Last week, my writing group finally got to read and critique a scene in my work-in-progress that introduces the antagonist to the readers. I say “finally” because I’ve been struggling to write this scene for quite some time. No matter what approach I tried, I just couldn’t seem to pull it together. So, I made it my goal at the start of 2017 to figure out why this scene wasn’t working. Continue reading
I spent this past weekend doing a character interview with the antagonist in my work in progress. I’ve shied away from doing character interviews in the past because, frankly, they seemed silly. My characters lived in my imagination. I created them. I didn’t need to ask a series of questions of, in essence, myself pretending to be my character to figure out their weaknesses and goals. So why did I change my mind? I realized I was neglecting one of my greatest strengths as a writer. Continue reading

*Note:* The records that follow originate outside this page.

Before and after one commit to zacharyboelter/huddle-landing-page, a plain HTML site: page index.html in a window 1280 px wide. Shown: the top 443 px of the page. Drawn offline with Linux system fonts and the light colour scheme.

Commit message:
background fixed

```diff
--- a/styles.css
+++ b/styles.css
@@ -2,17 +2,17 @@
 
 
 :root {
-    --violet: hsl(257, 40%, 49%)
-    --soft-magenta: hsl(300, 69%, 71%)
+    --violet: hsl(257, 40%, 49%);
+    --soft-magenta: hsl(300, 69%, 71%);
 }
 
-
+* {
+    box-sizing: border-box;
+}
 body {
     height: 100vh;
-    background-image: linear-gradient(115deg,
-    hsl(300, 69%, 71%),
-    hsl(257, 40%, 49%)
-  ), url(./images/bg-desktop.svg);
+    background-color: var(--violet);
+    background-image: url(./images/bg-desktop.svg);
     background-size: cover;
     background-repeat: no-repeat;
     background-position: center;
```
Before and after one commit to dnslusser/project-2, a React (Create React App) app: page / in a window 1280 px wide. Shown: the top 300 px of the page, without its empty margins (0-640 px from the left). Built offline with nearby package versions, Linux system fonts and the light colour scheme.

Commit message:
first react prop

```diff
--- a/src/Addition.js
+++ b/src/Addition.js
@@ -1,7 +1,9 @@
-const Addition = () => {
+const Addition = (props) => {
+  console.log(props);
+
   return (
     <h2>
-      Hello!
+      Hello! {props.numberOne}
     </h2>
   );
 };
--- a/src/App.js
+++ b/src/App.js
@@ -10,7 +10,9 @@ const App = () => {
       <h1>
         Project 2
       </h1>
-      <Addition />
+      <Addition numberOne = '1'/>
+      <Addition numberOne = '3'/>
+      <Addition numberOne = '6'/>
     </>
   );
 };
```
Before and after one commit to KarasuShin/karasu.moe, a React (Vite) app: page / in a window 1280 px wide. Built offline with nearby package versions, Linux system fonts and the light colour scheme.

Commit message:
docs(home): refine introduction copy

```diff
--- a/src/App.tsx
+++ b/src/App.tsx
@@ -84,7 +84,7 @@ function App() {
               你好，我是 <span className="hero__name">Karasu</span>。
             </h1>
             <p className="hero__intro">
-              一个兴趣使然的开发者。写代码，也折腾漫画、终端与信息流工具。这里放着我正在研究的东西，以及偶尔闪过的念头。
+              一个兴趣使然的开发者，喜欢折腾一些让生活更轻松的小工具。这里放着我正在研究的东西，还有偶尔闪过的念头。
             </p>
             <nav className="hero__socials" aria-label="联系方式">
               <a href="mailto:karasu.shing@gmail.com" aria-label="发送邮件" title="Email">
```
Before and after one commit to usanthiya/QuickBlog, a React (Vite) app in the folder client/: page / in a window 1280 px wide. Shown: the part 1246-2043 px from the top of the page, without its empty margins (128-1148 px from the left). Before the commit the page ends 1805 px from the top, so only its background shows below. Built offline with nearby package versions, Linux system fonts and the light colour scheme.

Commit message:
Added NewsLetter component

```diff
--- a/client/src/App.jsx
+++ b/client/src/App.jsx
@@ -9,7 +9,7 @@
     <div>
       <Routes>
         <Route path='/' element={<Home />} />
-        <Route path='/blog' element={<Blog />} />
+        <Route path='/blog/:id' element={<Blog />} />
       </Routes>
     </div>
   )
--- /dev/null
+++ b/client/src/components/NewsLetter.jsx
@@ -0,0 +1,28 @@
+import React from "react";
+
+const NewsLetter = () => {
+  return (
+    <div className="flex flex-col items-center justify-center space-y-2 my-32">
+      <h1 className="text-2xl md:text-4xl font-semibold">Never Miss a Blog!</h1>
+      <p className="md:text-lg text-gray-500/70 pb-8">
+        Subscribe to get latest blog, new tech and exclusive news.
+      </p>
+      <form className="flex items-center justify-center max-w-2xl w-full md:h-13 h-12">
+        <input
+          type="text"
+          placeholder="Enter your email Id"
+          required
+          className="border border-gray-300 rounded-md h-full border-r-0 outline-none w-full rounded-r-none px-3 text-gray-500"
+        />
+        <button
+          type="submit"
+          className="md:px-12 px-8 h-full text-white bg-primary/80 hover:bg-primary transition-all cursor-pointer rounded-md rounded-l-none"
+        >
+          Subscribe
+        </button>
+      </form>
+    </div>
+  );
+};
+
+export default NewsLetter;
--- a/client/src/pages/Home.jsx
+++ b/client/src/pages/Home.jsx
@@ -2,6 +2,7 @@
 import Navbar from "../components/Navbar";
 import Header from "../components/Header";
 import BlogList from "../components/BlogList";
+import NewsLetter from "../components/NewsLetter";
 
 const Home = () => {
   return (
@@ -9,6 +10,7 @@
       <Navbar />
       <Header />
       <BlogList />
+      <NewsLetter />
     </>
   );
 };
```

For our current “Learn to Write by Reading” challenge, we invited you to examine the protagonist’s character arc in a book. Now, it’s time to apply what you learned to your own manuscript.
Last week, we discussed the protagonist’s mistaken worldview at the beginning of the story. This belief needs time to develop, to grow and mature, to become more deeply entrenched in his or her way of life. For this week’s prompt, highlight in scene sketches three moments in the character’s life.
- One at the beginning of the book, where the character truly believes the lie.
- Another further on, where something happens in the story to challenge the character’s belief.
- And lastly, a scene where your character is forced to confront this mistaken belief.
When my daughter found out that a new book in the Harry Potter franchise was being published this summer, she insisted we pre-order it so she could start reading it the day of its release. I explained to her that the book wouldn’t be like the original series she devoured in elementary school. “It’s a play,” I said. “The ‘book’ is the play’s script. It’s not going to read like the other stories.” But that didn’t matter to my 11-year-old. All she cared about was the fact that she was going to get to read more about her beloved Harry, even if he was now an adult and the dad of one of the play’s main characters. So we placed our Amazon order and counted the days until the book’s arrival on our doorstep. Continue reading